- **Problem**
Go through the lines below. Copy those with "public".

========

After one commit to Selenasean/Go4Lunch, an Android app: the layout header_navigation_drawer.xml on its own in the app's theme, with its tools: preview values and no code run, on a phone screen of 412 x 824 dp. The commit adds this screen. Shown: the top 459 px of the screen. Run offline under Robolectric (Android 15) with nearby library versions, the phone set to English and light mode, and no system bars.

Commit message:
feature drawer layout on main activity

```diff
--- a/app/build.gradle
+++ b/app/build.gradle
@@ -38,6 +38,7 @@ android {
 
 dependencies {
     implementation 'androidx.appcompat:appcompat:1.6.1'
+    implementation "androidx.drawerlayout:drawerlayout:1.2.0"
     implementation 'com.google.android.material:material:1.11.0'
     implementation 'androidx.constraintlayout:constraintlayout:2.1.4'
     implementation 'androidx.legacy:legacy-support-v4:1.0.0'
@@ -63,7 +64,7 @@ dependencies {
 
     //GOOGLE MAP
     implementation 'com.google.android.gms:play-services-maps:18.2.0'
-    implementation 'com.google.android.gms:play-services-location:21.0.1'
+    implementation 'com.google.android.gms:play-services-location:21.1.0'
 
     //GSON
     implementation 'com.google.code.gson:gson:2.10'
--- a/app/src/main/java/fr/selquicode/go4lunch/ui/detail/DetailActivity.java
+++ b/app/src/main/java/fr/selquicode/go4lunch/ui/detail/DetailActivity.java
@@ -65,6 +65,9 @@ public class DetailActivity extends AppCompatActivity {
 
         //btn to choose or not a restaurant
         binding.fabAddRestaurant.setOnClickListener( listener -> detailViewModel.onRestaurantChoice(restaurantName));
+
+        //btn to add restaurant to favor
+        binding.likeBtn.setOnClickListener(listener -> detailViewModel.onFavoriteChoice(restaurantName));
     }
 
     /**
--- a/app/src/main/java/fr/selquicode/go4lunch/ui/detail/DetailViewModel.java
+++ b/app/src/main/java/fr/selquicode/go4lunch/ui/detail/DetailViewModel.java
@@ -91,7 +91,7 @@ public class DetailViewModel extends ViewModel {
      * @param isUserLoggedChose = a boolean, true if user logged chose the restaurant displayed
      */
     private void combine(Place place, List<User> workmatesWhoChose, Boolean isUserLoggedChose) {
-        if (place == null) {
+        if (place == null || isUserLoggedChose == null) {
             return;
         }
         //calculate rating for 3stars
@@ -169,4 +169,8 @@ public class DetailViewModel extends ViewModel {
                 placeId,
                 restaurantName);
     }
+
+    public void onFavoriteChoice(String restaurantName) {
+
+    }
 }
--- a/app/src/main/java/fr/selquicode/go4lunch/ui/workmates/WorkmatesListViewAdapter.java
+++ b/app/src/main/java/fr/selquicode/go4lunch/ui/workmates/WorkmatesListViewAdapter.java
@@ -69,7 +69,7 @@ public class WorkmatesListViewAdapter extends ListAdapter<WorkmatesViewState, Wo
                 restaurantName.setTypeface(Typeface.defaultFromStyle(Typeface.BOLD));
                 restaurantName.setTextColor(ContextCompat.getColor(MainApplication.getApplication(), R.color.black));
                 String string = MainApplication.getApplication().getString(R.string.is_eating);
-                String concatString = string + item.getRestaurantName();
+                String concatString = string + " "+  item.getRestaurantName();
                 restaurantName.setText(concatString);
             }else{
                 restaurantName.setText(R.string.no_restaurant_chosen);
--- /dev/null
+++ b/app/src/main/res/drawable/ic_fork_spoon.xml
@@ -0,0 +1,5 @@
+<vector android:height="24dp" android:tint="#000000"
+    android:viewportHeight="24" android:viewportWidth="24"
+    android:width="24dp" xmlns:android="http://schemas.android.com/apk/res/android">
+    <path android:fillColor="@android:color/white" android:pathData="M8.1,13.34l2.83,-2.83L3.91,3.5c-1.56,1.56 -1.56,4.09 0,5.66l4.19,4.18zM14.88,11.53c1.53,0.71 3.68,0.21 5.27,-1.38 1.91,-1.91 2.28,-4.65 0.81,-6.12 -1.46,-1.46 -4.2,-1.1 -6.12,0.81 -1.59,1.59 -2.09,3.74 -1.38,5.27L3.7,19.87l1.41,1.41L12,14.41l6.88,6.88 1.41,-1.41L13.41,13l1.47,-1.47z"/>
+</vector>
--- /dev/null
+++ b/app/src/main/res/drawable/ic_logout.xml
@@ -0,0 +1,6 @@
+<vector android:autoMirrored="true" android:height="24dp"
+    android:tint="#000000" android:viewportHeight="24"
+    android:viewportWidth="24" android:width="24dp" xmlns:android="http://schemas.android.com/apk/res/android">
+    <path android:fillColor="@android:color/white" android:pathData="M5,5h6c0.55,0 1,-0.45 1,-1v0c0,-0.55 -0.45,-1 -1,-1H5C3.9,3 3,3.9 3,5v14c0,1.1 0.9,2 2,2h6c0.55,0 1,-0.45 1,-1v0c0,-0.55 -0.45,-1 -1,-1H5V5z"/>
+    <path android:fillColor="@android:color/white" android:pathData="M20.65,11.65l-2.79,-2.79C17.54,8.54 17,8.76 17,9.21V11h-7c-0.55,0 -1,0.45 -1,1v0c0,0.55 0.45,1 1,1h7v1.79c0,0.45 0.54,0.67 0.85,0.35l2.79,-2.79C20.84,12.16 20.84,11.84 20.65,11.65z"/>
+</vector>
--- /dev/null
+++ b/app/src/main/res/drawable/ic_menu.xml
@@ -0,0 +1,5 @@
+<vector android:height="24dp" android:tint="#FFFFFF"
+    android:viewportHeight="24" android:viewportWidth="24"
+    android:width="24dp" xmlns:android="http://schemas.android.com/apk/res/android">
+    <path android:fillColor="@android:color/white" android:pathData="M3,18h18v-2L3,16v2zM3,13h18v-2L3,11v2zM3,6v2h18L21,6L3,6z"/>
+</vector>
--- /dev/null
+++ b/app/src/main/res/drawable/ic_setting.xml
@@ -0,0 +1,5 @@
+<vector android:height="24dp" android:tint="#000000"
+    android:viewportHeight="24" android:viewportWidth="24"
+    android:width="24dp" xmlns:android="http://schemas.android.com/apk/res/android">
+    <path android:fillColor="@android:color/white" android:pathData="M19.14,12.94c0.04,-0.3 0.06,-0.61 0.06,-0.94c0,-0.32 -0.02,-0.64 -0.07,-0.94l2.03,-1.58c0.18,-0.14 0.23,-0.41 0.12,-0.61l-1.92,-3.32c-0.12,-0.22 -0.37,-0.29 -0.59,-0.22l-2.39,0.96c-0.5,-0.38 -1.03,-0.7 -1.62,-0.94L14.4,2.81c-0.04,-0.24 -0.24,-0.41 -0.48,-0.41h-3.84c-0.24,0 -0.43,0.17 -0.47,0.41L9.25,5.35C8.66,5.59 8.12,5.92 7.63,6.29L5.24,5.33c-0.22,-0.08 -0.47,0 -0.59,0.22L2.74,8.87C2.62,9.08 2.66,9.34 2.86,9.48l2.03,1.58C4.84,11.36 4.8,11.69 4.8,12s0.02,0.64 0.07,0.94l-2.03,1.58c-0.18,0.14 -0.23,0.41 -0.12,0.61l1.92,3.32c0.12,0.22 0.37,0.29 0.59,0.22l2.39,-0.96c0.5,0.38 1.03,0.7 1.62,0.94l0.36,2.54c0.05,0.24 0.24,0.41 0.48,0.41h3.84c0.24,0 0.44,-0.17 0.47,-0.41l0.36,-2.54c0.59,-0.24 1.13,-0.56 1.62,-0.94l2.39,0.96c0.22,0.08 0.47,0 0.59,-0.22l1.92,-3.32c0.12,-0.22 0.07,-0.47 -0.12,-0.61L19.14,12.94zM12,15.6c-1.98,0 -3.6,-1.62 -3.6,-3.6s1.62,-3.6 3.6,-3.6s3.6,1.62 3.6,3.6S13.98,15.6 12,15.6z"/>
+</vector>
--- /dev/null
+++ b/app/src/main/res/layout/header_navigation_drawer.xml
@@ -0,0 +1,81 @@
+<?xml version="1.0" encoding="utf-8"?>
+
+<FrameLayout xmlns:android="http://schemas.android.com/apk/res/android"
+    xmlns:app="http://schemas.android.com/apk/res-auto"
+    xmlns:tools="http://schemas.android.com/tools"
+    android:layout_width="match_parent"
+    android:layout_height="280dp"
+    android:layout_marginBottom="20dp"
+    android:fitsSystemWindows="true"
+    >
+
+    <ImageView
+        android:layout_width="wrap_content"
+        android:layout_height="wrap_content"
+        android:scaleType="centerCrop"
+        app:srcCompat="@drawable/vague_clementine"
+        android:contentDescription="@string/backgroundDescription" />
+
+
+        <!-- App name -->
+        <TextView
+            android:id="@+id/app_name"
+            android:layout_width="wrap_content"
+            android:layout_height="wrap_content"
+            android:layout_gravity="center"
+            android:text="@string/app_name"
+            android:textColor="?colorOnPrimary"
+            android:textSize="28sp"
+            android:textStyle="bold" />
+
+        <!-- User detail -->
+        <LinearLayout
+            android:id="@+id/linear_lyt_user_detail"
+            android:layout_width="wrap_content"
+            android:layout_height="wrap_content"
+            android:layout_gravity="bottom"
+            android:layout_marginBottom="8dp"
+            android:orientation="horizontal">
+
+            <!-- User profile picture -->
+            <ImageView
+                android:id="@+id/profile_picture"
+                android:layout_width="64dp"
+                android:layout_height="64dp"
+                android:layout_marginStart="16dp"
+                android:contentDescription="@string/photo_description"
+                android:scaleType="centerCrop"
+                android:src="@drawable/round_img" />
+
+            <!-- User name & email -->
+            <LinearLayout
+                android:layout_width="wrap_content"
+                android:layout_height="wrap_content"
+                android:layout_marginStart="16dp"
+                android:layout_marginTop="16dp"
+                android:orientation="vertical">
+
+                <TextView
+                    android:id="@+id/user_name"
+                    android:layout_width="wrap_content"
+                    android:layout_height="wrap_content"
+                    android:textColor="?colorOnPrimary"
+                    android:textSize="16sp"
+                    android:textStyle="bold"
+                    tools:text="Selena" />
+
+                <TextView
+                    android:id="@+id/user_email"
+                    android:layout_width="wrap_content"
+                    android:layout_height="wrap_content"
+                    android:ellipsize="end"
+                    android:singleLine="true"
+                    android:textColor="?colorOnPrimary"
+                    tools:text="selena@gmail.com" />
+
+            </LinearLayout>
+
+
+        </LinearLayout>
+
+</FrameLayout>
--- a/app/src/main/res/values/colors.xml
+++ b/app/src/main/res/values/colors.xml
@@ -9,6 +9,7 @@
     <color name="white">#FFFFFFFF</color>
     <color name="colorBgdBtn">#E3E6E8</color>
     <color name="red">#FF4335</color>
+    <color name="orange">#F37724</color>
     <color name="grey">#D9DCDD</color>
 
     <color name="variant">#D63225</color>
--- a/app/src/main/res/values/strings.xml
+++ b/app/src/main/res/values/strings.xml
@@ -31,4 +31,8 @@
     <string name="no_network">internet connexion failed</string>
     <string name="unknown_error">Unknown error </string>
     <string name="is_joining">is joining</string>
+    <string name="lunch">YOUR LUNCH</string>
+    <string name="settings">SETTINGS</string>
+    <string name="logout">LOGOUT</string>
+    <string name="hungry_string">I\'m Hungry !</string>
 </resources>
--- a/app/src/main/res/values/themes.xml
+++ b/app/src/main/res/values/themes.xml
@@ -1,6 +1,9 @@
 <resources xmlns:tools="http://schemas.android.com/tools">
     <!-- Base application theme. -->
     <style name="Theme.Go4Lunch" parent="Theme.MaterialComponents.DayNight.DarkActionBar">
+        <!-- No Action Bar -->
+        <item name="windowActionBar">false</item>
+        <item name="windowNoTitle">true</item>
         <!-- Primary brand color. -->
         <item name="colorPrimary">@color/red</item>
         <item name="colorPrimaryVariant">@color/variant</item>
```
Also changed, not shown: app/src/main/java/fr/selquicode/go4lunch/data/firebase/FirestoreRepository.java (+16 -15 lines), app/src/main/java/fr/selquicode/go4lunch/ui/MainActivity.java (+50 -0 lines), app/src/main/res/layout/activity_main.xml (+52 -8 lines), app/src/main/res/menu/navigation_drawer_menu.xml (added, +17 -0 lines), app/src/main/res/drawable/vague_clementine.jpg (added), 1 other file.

========

- **Task output**
@@ -65,6 +65,9 @@ public class DetailActivity extends AppCompatActivity {
@@ -91,7 +91,7 @@ public class DetailViewModel extends ViewModel {
@@ -169,4 +169,8 @@ public class DetailViewModel extends ViewModel {
+    public void onFavoriteChoice(String restaurantName) {
@@ -69,7 +69,7 @@ public class WorkmatesListViewAdapter extends ListAdapter<WorkmatesViewState, Wo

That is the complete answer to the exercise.